Werner was born in Cologne, Germany in 1926. In June 1939, he fled Germany to come to England with his parents and older sister, Ruth.

The family never understood how their visas were granted without the obligatory financial guarantee from Britain. In 1990, Werner discovered that they were likely helped by British Secret Intelligence Service officer, Frank Foley, who had signed and issued visas without guarantees in his undercover job as a passport control officer.

Werner was separated from his family at first and placed with different families. He worked in clothing manufacturing for over 50 years.

In 1953, he married Claire, and they had a daughter, Joanne. Claire died tragically before Joanne turned two. In 1962 in Holland, he married Ruth, a fellow survivor originally from Hamburg. She moved to Manchester, and they went on to have two children, Sharon, and Martin. Werner has nine grandchildren and eight great-grandchildren.


“I first noticed trouble when I had to leave my state school and go to a Jewish one in 1934 when I was seven or eight. It wasn’t because the school wanted to get rid of me, but because the government passed a law that Jewish children had to be educated separately.”

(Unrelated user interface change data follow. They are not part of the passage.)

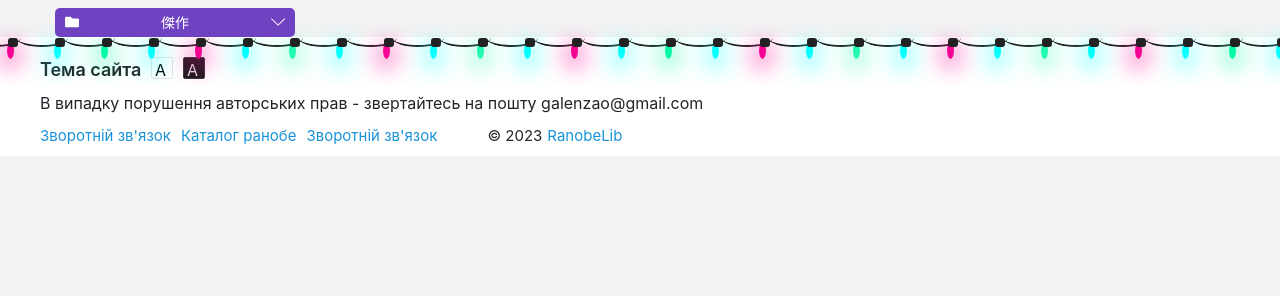
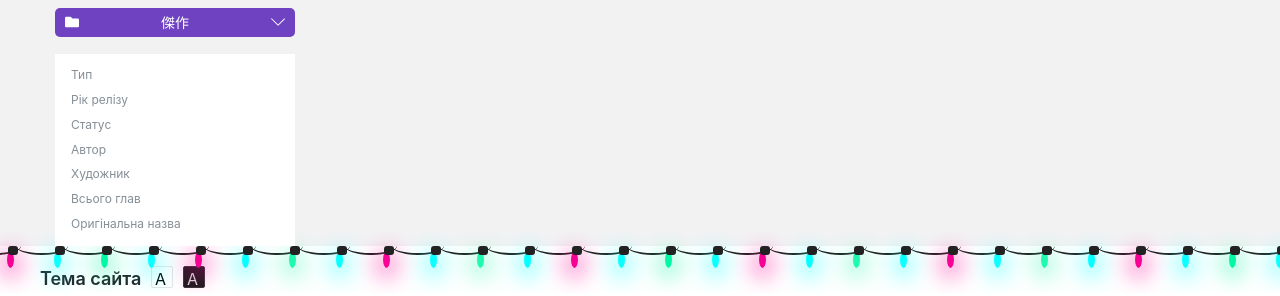
Before and after one commit to OgShadoww/ranobe-lib, a React (Create React App) app: page /#/ranobe-lib in a window 1280 px wide. Shown: the part 549-845 px from the top of the page. Before the commit the page ends 800 px from the top, so only its background shows below. Built offline with nearby package versions, Linux system fonts and the light colour scheme; no server answers.

Commit message:
add page ranobe

```diff
--- a/src/App.css
+++ b/src/App.css
@@ -173,6 +173,19 @@ img {
 }
 .border-base {
   border-bottom: 1px solid var(--border-base);
+}
+.text-mutted {
+  color: var(--text-muted);
+}
+.light-hover:hover {
+  background: hsla(240,5%,48%,.05);
+  background: var(--background-fill-4);
+  text-decoration: none;
+  color: #212529;
+  color: var(--text-primary);
+}
+.text-secondary {
+  color: var(--text-secondary);
 }
 
 /* checkbox */
--- a/src/app/services/services.ts
+++ b/src/app/services/services.ts
@@ -1,6 +1,7 @@
 import {createApi, fetchBaseQuery} from '@reduxjs/toolkit/dist/query/react'
 import { IFullRanobe } from '../../types/IFullRanobe'
 import { IGenres } from '../../types/IGenres'
+import { IRoles } from '../../types/IRoles'
 import { ITopics } from '../../types/ITopics'
 import { IUser } from '../../types/IUser'
 import { IRanobe } from '../../types/RanobeType'
@@ -33,6 +34,19 @@ export const ranobeMoreApi = createApi({
         fetchAllRanobe: build.query<IFullRanobe, number | undefined>({
             query: (num: number | undefined) => ({
                 url:`ranobe/${num}`,
+            })
+        })
+    })
+})
+export const ranobeRoleApi = createApi({
+    reducerPath:'ranobeRoleApi',
+    baseQuery: fetchBaseQuery({
+        baseUrl:'https://shikimori.one/api'
+    }),
+    endpoints: (build) => ({
+        fetchAllRanobe: build.query<IRoles[], number | undefined>({
+            query: (num: number | undefined, ) => ({
+                url:`ranobe/${num}/roles`,
             })
         })
     })
--- a/src/app/store.ts
+++ b/src/app/store.ts
@@ -1,5 +1,5 @@
 import { combineReducers, configureStore, getDefaultMiddleware } from "@reduxjs/toolkit";
-import { genresApi, ranobeApi, ranobeApiSearch, ranobeMoreApi, topicApi } from "./services/services";
+import { genresApi, ranobeApi, ranobeApiSearch, ranobeMoreApi, ranobeRoleApi, topicApi } from "./services/services";
 
 const combine = combineReducers({
     [ranobeApi.reducerPath]: ranobeApi.reducer,
@@ -7,13 +7,14 @@ const combine = combineReducers({
     [genresApi.reducerPath]:genresApi.reducer,
     [topicApi.reducerPath]:topicApi.reducer,
     [ranobeMoreApi.reducerPath]:ranobeMoreApi.reducer,
+    [ranobeRoleApi.reducerPath]:ranobeRoleApi.reducer,
 })
 
 export const setupStore = () => {
     return configureStore({
         reducer: combine,
         middleware: (getDefaultMiddleware) =>
-            getDefaultMiddleware().concat(ranobeApi.middleware).concat(ranobeApiSearch.middleware).concat(genresApi.middleware).concat(topicApi.middleware).concat(ranobeMoreApi.middleware)
+            getDefaultMiddleware().concat(ranobeApi.middleware).concat(ranobeApiSearch.middleware).concat(genresApi.middleware).concat(topicApi.middleware).concat(ranobeMoreApi.middleware).concat(ranobeRoleApi.middleware)
     })
 }
 
--- a/src/component/HeaderComponents/DropDownList.tsx
+++ b/src/component/HeaderComponents/DropDownList.tsx
@@ -6,16 +6,16 @@ interface props {
 }
 
 const DropDownList:FC<props> = ({isVisible, children}) => {
-    const baseStyles = ['tippy', 'top-[10px] opacity-0 pointer-event-none invisible']
+    const baseStyles = ['tippy right-0', 'top-[70px] opacity-0 pointer-event-none invisible']
 
     if(isVisible) {
         baseStyles.pop()
-        baseStyles.push('top-0 right-0 opacity-[1] pointer-event-auto visible')
+        baseStyles.push('top-[50px] right-0 opacity-[1] pointer-event-auto visible')
     }
 
     return (
         <div className={baseStyles.join(' ')}>
-            <div className='py-[10px]'>
+            <div className='py-[8px]'>
                 {children}
             </div>
         </div>
--- /dev/null
+++ b/src/component/HeaderComponents/DropDownListItem.tsx
@@ -0,0 +1,19 @@
+import React, { FC } from 'react';
+import { Link } from 'react-router-dom';
+
+interface props {
+    icon?: any,
+    text: string,
+    to: string
+}
+
+const DropDownListItem:FC<props> = ({icon, text, to}) => {
+    return (
+        <Link to={to} className='min-w-[160px] px-[10px] py-[8px] flex items-center rounded-[4px] text-[14px] mx-[8px] text-primary gap-[10px] font-[500] leading-[1] mb-[10px] cursor-pointer light-hover'>
+            {icon}
+            {text}
+        </Link>
+    );
+};
+
+export default DropDownListItem;
--- a/src/component/Main/BigListItem.tsx
+++ b/src/component/Main/BigListItem.tsx
@@ -12,11 +12,11 @@ const BigListItem:FC<props> = ({items}) => {
             <img className='w-[72px] sm:w-[72px] md:w-[100px] lg:w-[100px]' src={`https://moe.shikimori.one${items.image.original}`} alt="" />
             <div className='flex w-full flex-col text-left'>
                 <div className='flex flex-col pb-[5px] border-b-[#2ea3e7] border-b-[1px] w-full'>
-                    <a className='hover:underline cursor-pointer text-[13px] lg:text-[15px] md:text-[14px] sm:text-[13px]'>{items.russian}</a>
-                    <a className='popular-ranobe-name cursor-pointer text-[12px] lg:text-[13px] md:text-[13px] sm:text-[12px]'>{items.name}</a>
+                    <p className='hover:underline cursor-pointer text-[13px] lg:text-[15px] md:text-[14px] sm:text-[13px]'>{items.russian}</p>
+                    <p className='popular-ranobe-name cursor-pointer text-[12px] lg:text-[13px] md:text-[13px] sm:text-[12px]'>{items.name}</p>
                 </div>
                 <div className='w-full popular-ranobe-volumes'>
-                    <a className='cursor-pointer font-semibold uppercase sm:uppercase lg:normal-case md:normal-case text-[11px] lg:text-[14px] md:text-[14px] sm:text-[13px]'>{items.volumes} Томів {items.chapters} Глав</a>
+                    <p className='cursor-pointer font-semibold uppercase sm:uppercase lg:normal-case md:normal-case text-[11px] lg:text-[14px] md:text-[14px] sm:text-[13px]'>{items.volumes} Томів {items.chapters} Глав</p>
                 </div>
             </div>
         </Link>
--- /dev/null
+++ b/src/component/Ranobe/AboutRanobe.tsx
@@ -0,0 +1,21 @@
+import React, { FC } from 'react';
+
+interface props {
+    title: string,
+    subtitle: string | undefined | any
+}
+
+const AboutRanobe:FC<props> = ({title, subtitle}) => {
+    return (
+        <div className='px-[8px] py-[4px] w-full rounded-[3px] cursor-pointer block text-left light-hover'>
+            <div className='text-[12px] min-w-[140px] text-mutted'>
+                {title}
+            </div>
+            <div className='overflow-hidden text-[14px]'>
+                {subtitle}
+            </div>
+        </div>
+    );
+};
+
+export default AboutRanobe;
--- a/src/section/Ranobe.tsx
+++ b/src/section/Ranobe.tsx
@@ -1,17 +1,25 @@
 import React, { useState } from 'react';
 import { useParams } from 'react-router-dom';
-import { ranobeMoreApi } from '../app/services/services';
+import { ranobeMoreApi, ranobeRoleApi } from '../app/services/services';
 import {FaPencilAlt, FaRss} from 'react-icons/fa'
 import { AiFillStar, AiFillWarning } from 'react-icons/ai'
 import {BsFillPlusSquareFill} from 'react-icons/bs'
 import {FaFolder} from 'react-icons/fa'
 import {SlArrowDown} from 'react-icons/sl'
 import { links } from '../variable/link';
+import AboutRanobe from '../component/Ranobe/AboutRanobe';
 
 const Ranobe = () => {
     const params = useParams()
     const [current, setCurrent] = useState(0)
     const {data: ranobe} = ranobeMoreApi.useFetchAllRanobeQuery(Number(params.id))
+    let {data: role} = ranobeRoleApi.useFetchAllRanobeQuery(Number(params.id))
+    let autor = role?.filter(role => role.roles[0] === 'Story')
+    let art = role?.filter(role => role.roles[0] === 'Art')
+
+    if(role) {
+        role = role.filter(role => role.person !== null)
+    }
 
     const tabLineStyles = ['tabs-line']
     if(current === 0) {
@@ -20,6 +28,7 @@ const Ranobe = () => {
     if(current === 1) {
         tabLineStyles.push('block translate-x-[102px] w-[85px]')
     }
+
     return (
         <>
             <div className='media-background'></div>
@@ -39,6 +48,24 @@ const Ranobe = () => {
                             <button className='button-primary px-[26px] w-full py-[5px] rounded-[5px] text-[14px]'>Почати читати</button>
                             <button className='bg-[#6f42c1] text-white px-[10px] w-full py-[5px] rounded-[5px] flex items-center justify-between text-[14px]'><FaFolder/> 傑作 <SlArrowDown/></button>
                         </div>
+                        <div className='foreground px-[8px] py-[9px]'>
+                            <AboutRanobe title='Тип' subtitle={ranobe?.kind === 'light_novel' ? 'Ранобе (LN)' : ''}/>
+                            <AboutRanobe title='Рік релізу' subtitle={ranobe?.aired_on.slice(0, 4)}/>
+                            <AboutRanobe
+                                title='Статус'
+                                subtitle={
+                                    ranobe?.status === 'ongoing' ? 'Онгонинг' :
+                                    ranobe?.status === 'released' ? 'Закінчений' :
+                                    ranobe?.status === 'anons' ? 'Анонс' :
+                                    ranobe?.status === 'paused' ? 'Призупиняно' :
+                                    ranobe?.status === 'discontinued' ? 'Зупиняно' : ''
+                                }
+                            />
+                            <AboutRanobe title='Автор' subtitle={autor?.map(autor => autor.person?.name.toString())}/>
+                            <AboutRanobe title='Художник' subtitle={art?.map(art => art.person?.name.toString())}/>
+                            <AboutRanobe title='Всього глав' subtitle={ranobe?.chapters}/>
+                            <AboutRanobe title='Оригінальна назва' subtitle={ranobe?.japanese}/>
+                        </div>
                     </div>
                     <div className='media-content-side'>
                         <div className='flex items-center mb-[8px]'>
@@ -55,9 +82,6 @@ const Ranobe = () => {
                                 <p className='text-white text-[22px] font-[600]'>{ranobe?.score}</p>
                                 <p className='text-white text-[16px] opacity-[0.7]'>
                                     {ranobe?.rates_scores_stats.reduce((rate: number, initial) => {
-                                        if(initial.value > 999) {
-                                            return initial.value / 1000
-                                        }
                                         return (rate + initial.value)
                                     }, 0)}
                                 </p>
--- /dev/null
+++ b/src/types/ICharacter.ts
@@ -0,0 +1,9 @@
+import { IImage } from "./IImage";
+
+export interface ICharacter {
+    id: number,
+    name: string,
+    russian: string,
+    image: IImage,
+    url: string
+}
--- /dev/null
+++ b/src/types/IPerson.ts
@@ -0,0 +1,9 @@
+import { IImage } from "./IImage";
+
+export interface IPerson {
+    id: number,
+    name: string,
+    russian: string,
+    image: IImage,
+    url: string
+}
--- /dev/null
+++ b/src/types/IRoles.ts
@@ -0,0 +1,9 @@
+import { ICharacter } from "./ICharacter";
+import { IPerson } from "./IPerson";
+
+export interface IRoles {
+    roles: [string],
+    roles_russian:[string],
+    character: ICharacter | null ,
+    person: IPerson | null
+}
```
Also changed, not shown: src/component/HeaderComponents/Account.tsx (+19 -3 lines).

“By the time war broke out, over 300,000 Jews had fled Germany, including 40 percent of the Jews in Cologne. They left because there was no way to earn a livelihood. They had to make new lives for themselves all over the world.”

“When I think back to what could have been, I am eternally grateful to this country, and I am sure that much of that gratitude is due to Frank Foley.”